Maribel’s 1st Aguayo Woven with Help from her Mother-In-Law, 2019

For 2021, Doña Maxima and the 3 remaining Club members have welcomed Maribel, who was the youngest weaver in Huancarani. Maribel and her husband moved to Independencia so that their son Daniel could begin 1st grade. Maribel´s family lives in Independencia and she´d been a Club member for a few months before moving to Huancarani while she and her husband, still in their teens, tried to figure out life as a couple and as new parents. She´s received a lot of “press” in this blog because of her success story in becoming a weaver over the past 5 years. Maribel is the Secretary for the Centro de Artesanía Huancarani (CAH) fulfilling a much-needed role in writing and maintaining the legal records.

Maribel, CAH Secretary, Annual Meeting, Huancarani, 2020

The 2nd vacant Club membership was filled by Arminda, a friend of Maribel’s and a young mother of four. The members of the Club always have ongoing fiber arts projects and through the years they have knitted, crocheted, and sewn clothing for their children. Arminda comes from a remote mountain community close to Cochabamba, so has no family support in Independencia. She had no knowledge of weaving motifs and learned so quickly from Doña Maxima that she´s already been paid for weaving a strap for the February PAZA weaving order. She was thrilled with the payment which enabled her to buy school supplies for her eldest daughter. Arminda´s husband will not support a child he didn’t father, which unfortunately is all too common in the rural Andes. A PAZA weaving order is always placed in February to ensure the weavers have cash in hand to purchase school supplies.

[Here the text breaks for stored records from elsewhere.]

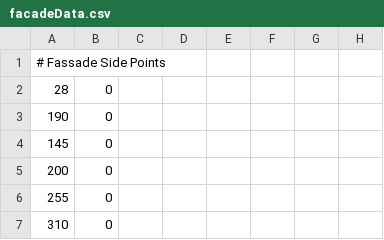
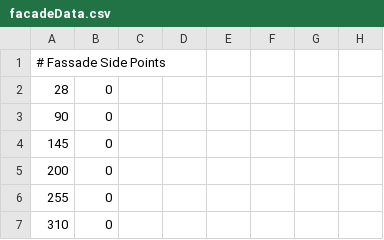
Before and after one commit to jeonghopark/BinaryPatinaII, a CSV file: bin/data/facadeData.csv, drawn as a sheet; only a part is shown.

```diff
--- a/bin/data/facadeData.csv
+++ b/bin/data/facadeData.csv
@@ -2,3 +2,3 @@
   28,    0
- 190,    0
+  90,    0
  145,    0
```
Also changed, not shown: 31 other files.
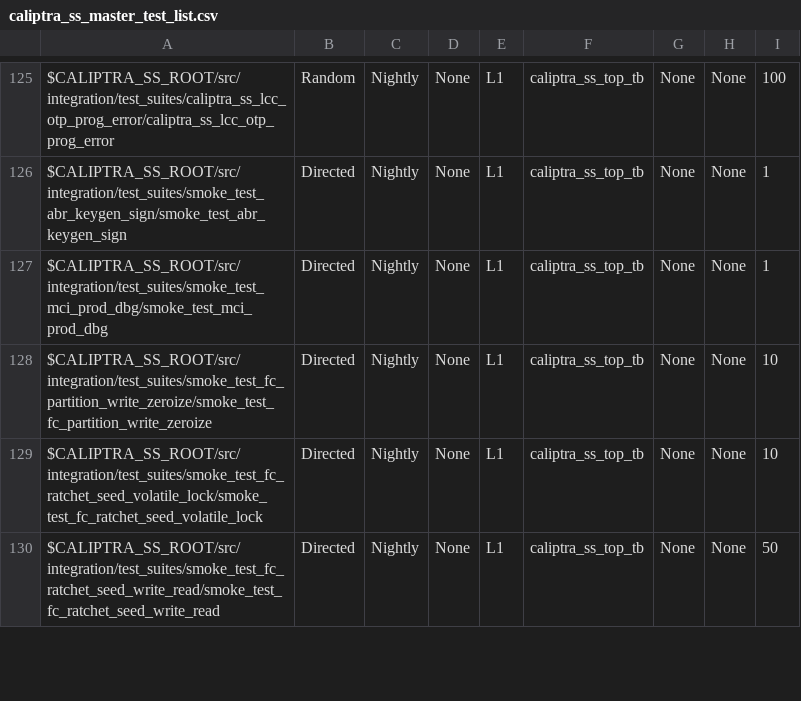
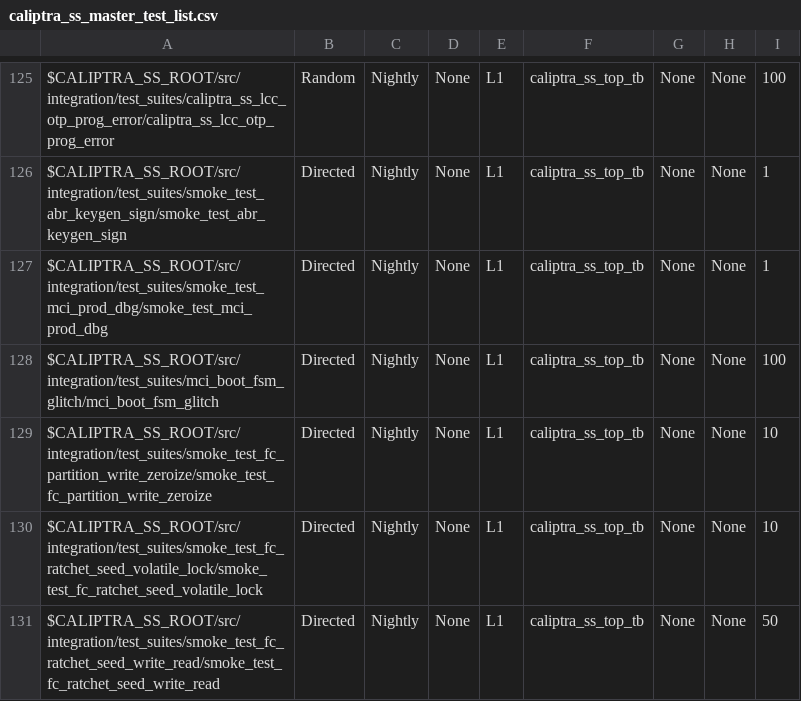
Before and after one commit to chipsalliance/caliptra-ss, a CSV file: src/integration/stimulus/testsuites/caliptra_ss_master_test_list.csv, drawn as a sheet; only a part is shown, gaps mark what is left out.

Commit message:
Add error checking to MCI Boot FSM with hamming code

```diff
--- a/src/integration/stimulus/testsuites/caliptra_ss_master_test_list.csv
+++ b/src/integration/stimulus/testsuites/caliptra_ss_master_test_list.csv
@@ -127,2 +127,3 @@ $CALIPTRA_SS_ROOT/src/integration/test_suites/smoke_test_abr_keygen_sign/smoke_t
 $CALIPTRA_SS_ROOT/src/integration/test_suites/smoke_test_mci_prod_dbg/smoke_test_mci_prod_dbg                                           , Directed       , Nightly       , None, L1  , caliptra_ss_top_tb, None           , None     , 1
+$CALIPTRA_SS_ROOT/src/integration/test_suites/mci_boot_fsm_glitch/mci_boot_fsm_glitch                                                   , Directed       , Nightly       , None, L1  , caliptra_ss_top_tb, None           , None     , 100
 $CALIPTRA_SS_ROOT/src/integration/test_suites/smoke_test_fc_partition_write_zeroize/smoke_test_fc_partition_write_zeroize               , Directed       , Nightly       , None, L1  , caliptra_ss_top_tb, None           , None     , 10
```
Also changed, not shown: 25 other files.
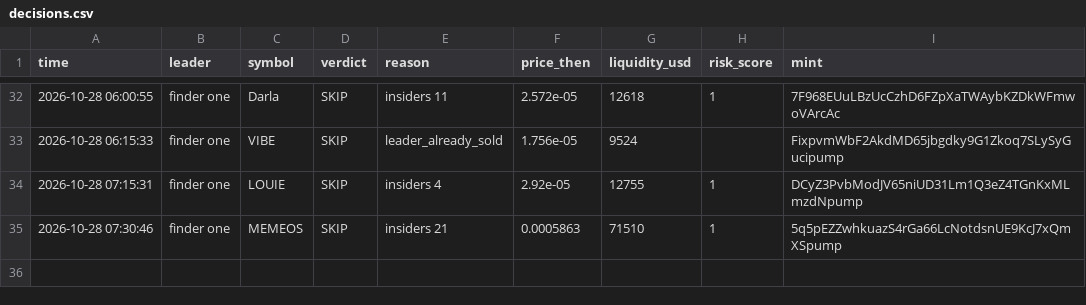
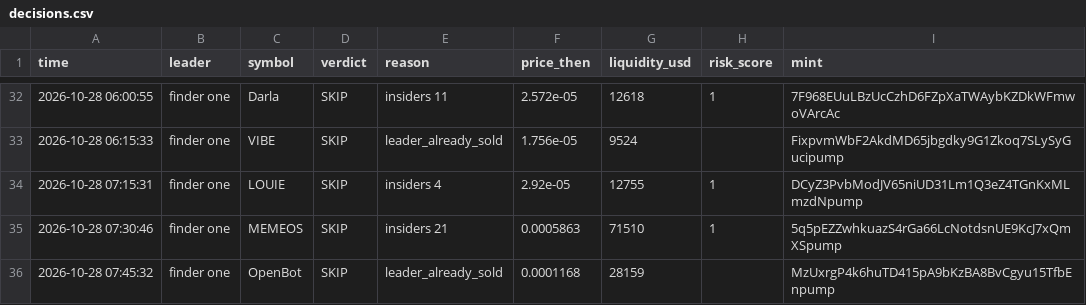
Before and after one commit to Just-in-ii/paper-desk, a CSV file: decisions.csv, drawn as a sheet; only a part is shown, gaps mark what is left out.

```diff
--- a/decisions.csv
+++ b/decisions.csv
@@ -35 +35,2 @@ time,leader,symbol,verdict,reason,price_then,liquidity_usd,risk_score,mint
 2026-10-28 07:30:46,finder one,MEMEOS,SKIP,insiders 21,0.0005863,71510,1,5q5pEZZwhkuazS4rGa66LcNotdsnUE9KcJ7xQmXSpump
+2026-10-28 07:45:32,finder one,OpenBot,SKIP,leader_already_sold,0.0001168,28159,,MzUxrgP4k6huTD415pA9bKzBA8BvCgyu15TfbEnpump
```
Also changed, not shown: 2 other files.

Not Having Classes, Chicas Participated in Club Activities, 2020

Because of the Covid quarantine the Club members held only 2 dye days last year, and didn´t dye any skeins for the Huancarani weavers. The new Club members lack natural dyed skeins, but they are dyeing as this blog is being written. Yesterday suyku was collected from the higher elevations for dye pots in gold, bronze, and green. The 2nd dye pot was with cochineal with alum as the mordant for a hue range from red to pink. At the request of the Huancarani weavers a cochineal dye workshop will be scheduled later this month in that community.

Pouches, Fajas, Straps, and Yoga Mat Straps Currently Available for Sale

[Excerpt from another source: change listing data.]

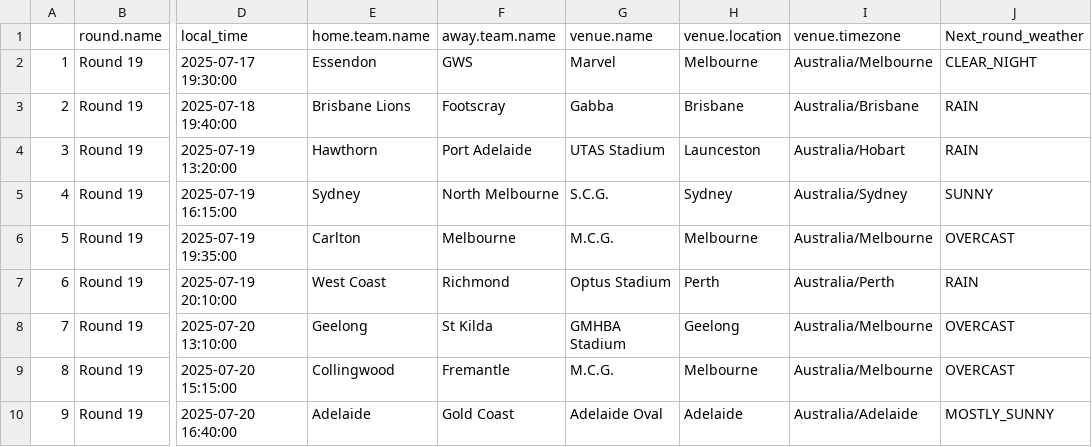
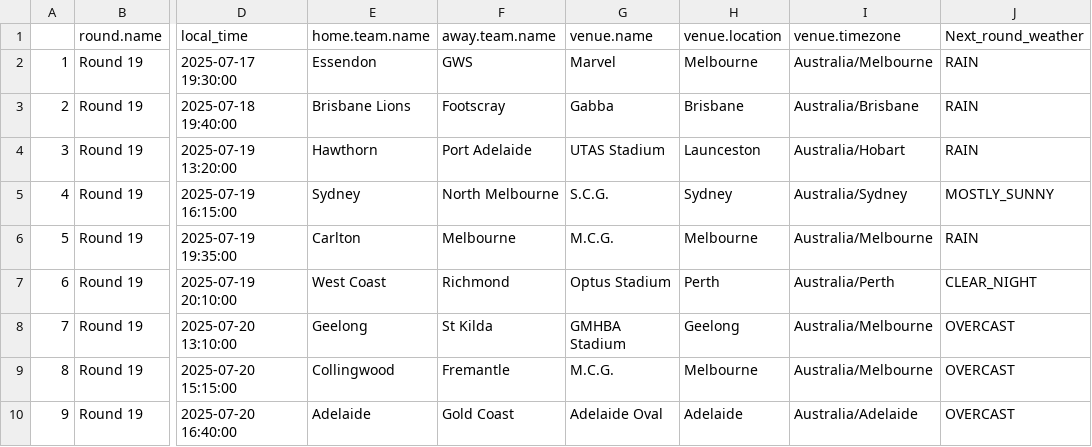
Before and after one commit to blake-noske/blake-noske.github.io, a CSV file: cleaned data/afl_fixture_cleaned.csv, drawn as a sheet; only a part is shown, gaps mark what is left out; the diff names each change by its address in the sheet, - before the commit and + after, or states it on an @@ line.

```diff
--- a/cleaned data/afl_fixture_cleaned.csv
+++ b/cleaned data/afl_fixture_cleaned.csv
-J2 (Next_round_weather): CLEAR_NIGHT
+J2 (Next_round_weather): RAIN
-J5 (Next_round_weather): SUNNY
+J5 (Next_round_weather): MOSTLY_SUNNY
-J6 (Next_round_weather): OVERCAST
+J6 (Next_round_weather): RAIN
-J7 (Next_round_weather): RAIN
+J7 (Next_round_weather): CLEAR_NIGHT
-J10 (Next_round_weather): MOSTLY_SUNNY
+J10 (Next_round_weather): OVERCAST
```
Also changed, not shown: cleaned data/afl_team_stats_cleaned.csv.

The Bolivian weavings that are in the U.S. inventory are available for purchase during the month of March. Inquiries may be by contacting dkdutcher@hotmail.com. The finished products include 5” x 8” zippered pouches ($17) ($18 with wrist strap) and yoga mat straps ($22 for 1/8” depth mat) ($23 for ¼” depth mat). The lengths of cloth available for weavers who’d like to create their own products are the 70” x 5” fajas ($41) used in Laverne Waddington’s classes and 78” x 1.5” straps ($21).

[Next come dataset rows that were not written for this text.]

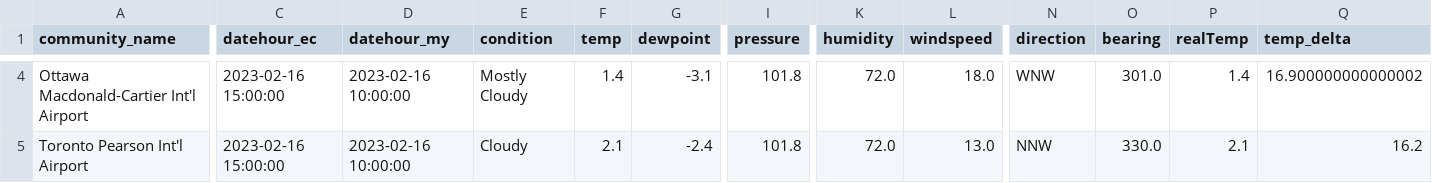
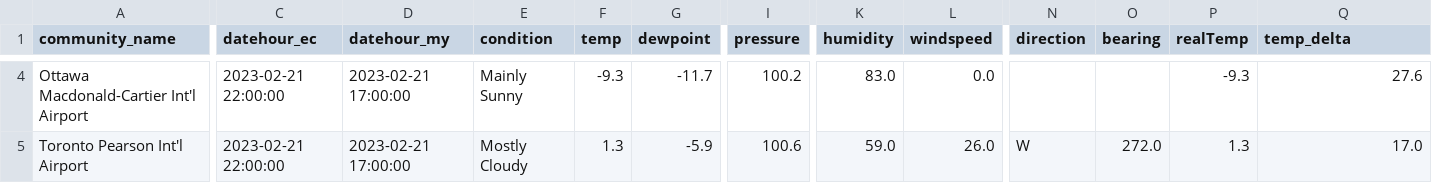
Before and after one commit to stevieontario/etrak_site, a CSV file: data/on_weather_stationdata_subset.csv, drawn as a sheet; only a part is shown, gaps mark what is left out; the diff covers the shown part only; the diff names each change by its address in the sheet, - before the commit and + after, or states it on an @@ line.

```diff
--- a/data/on_weather_stationdata_subset.csv
+++ b/data/on_weather_stationdata_subset.csv
-C4:C5 (datehour_ec): 2023-02-16 15:00:00
+C4:C5 (datehour_ec): 2023-02-21 22:00:00
-D4:D5 (datehour_my): 2023-02-16 10:00:00
+D4:D5 (datehour_my): 2023-02-21 17:00:00
-E4 (condition): Mostly Cloudy
+E4 (condition): Mainly Sunny
-F4 (temp): 1.4
+F4 (temp): -9.3
-G4 (dewpoint): -3.1
+G4 (dewpoint): -11.7
-I4 (pressure): 101.8
+I4 (pressure): 100.2
-K4 (humidity): 72.0
+K4 (humidity): 83.0
-L4 (windspeed): 18.0
+L4 (windspeed): 0.0
-N4 (direction): WNW
+N4 (direction): (empty)
-O4 (bearing): 301.0
+O4 (bearing): (empty)
-P4 (realTemp): 1.4
+P4 (realTemp): -9.3
-Q4 (temp_delta): 16.900000000000002
+Q4 (temp_delta): 27.6
-E5 (condition): Cloudy
+E5 (condition): Mostly Cloudy
-F5 (temp): 2.1
+F5 (temp): 1.3
-G5 (dewpoint): -2.4
+G5 (dewpoint): -5.9
-I5 (pressure): 101.8
+I5 (pressure): 100.6
-K5 (humidity): 72.0
+K5 (humidity): 59.0
-L5 (windspeed): 13.0
+L5 (windspeed): 26.0
-N5 (direction): NNW
+N5 (direction): W
-O5 (bearing): 330.0
+O5 (bearing): 272.0
-P5 (realTemp): 2.1
+P5 (realTemp): 1.3
-Q5 (temp_delta): 16.2
+Q5 (temp_delta): 17.0
```
Also changed, not shown: 131 edited cells elsewhere in this file, data/on_weather_stationdata.csv, data/on_weather_stationdata_noLDC.csv, 1 other file.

Spinning Week Prizes, 1st Place Polleras (Skirts on left), 2nd Place Blusas (on right), Huancarani, 2020

The weavers of the Centro de Artesanía, Huancarani held their annual meeting in January to approve pricing for 2021. They also feasted and held the Spinning Week prize awarding ceremony. Hopefully, travel is possible this year so that the PAZA orders can be picked-up and more photos taken and tales collected.

PAZA´s bank account reached an alarming low last year. It was difficult to ask for support for Bolivian weavers when the entire world was finding too much need close to home.

Today’s Dye Day Results

Thanks to the support of an old friend, PAZA received a grant for 2021 that ensures the Club and rural activities will continue. Funds will need to be raised for Spinning Week. The grant enables PAZA to purchase new workshop equipment including a 2nd knitting machine and to

replace two failing portable sewing machines. Thank you, Lyn Lucas, for your ongoing support; you were PAZA’s “rock” last year. Thank you to PAZA’s new friends in Anchorage for your interest and support of the Bolivian weavers. Dorinda Dutcher, March 2, 2021

In Memory of Doña Casimira

Spinning Week, 2015, She Won Spinning 3,330 Yards

PAZA has said a bittersweet farewell to Huancarani weaver Doña Casimira, who passed away of unknown causes in January. She had an indomitable spirit having outlived 3 husbands and at the age of 69 was living alone and working her farm. Some years ago, her adult children tried to move her to the Chapare, the tropical eastern side of the state of Cochabamba, but her roots pulled her back to the Andes. Late last year they tried again and took her to her daughter´s house in the tropics for a visit from which she would not return.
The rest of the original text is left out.